◆ **Task brief**: Copy every record exactly, with nothing left out.

◆ **Records shown**:
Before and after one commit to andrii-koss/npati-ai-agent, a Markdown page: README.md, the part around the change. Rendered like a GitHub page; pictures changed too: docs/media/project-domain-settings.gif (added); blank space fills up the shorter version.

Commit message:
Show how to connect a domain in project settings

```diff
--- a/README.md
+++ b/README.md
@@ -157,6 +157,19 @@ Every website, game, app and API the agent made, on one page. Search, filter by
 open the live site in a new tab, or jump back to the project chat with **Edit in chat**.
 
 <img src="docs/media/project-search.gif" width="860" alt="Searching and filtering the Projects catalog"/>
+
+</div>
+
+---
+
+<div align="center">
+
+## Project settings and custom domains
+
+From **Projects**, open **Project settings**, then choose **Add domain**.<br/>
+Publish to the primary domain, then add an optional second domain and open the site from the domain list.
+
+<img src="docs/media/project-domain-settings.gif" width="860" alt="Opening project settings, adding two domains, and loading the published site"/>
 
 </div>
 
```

◆ **The answer**:
Before and after one commit to andrii-koss/npati-ai-agent, a Markdown page: README.md, the part around the change. Rendered like a GitHub page; pictures changed too: docs/media/project-domain-settings.gif (added); blank space fills up the shorter version.

Commit message:
Show how to connect a domain in project settings

```diff
--- a/README.md
+++ b/README.md
@@ -157,6 +157,19 @@ Every website, game, app and API the agent made, on one page. Search, filter by
 open the live site in a new tab, or jump back to the project chat with **Edit in chat**.
 
 <img src="docs/media/project-search.gif" width="860" alt="Searching and filtering the Projects catalog"/>
+
+</div>
+
+---
+
+<div align="center">
+
+## Project settings and custom domains
+
+From **Projects**, open **Project settings**, then choose **Add domain**.<br/>
+Publish to the primary domain, then add an optional second domain and open the site from the domain list.
+
+<img src="docs/media/project-domain-settings.gif" width="860" alt="Opening project settings, adding two domains, and loading the published site"/>
 
 </div>
 
```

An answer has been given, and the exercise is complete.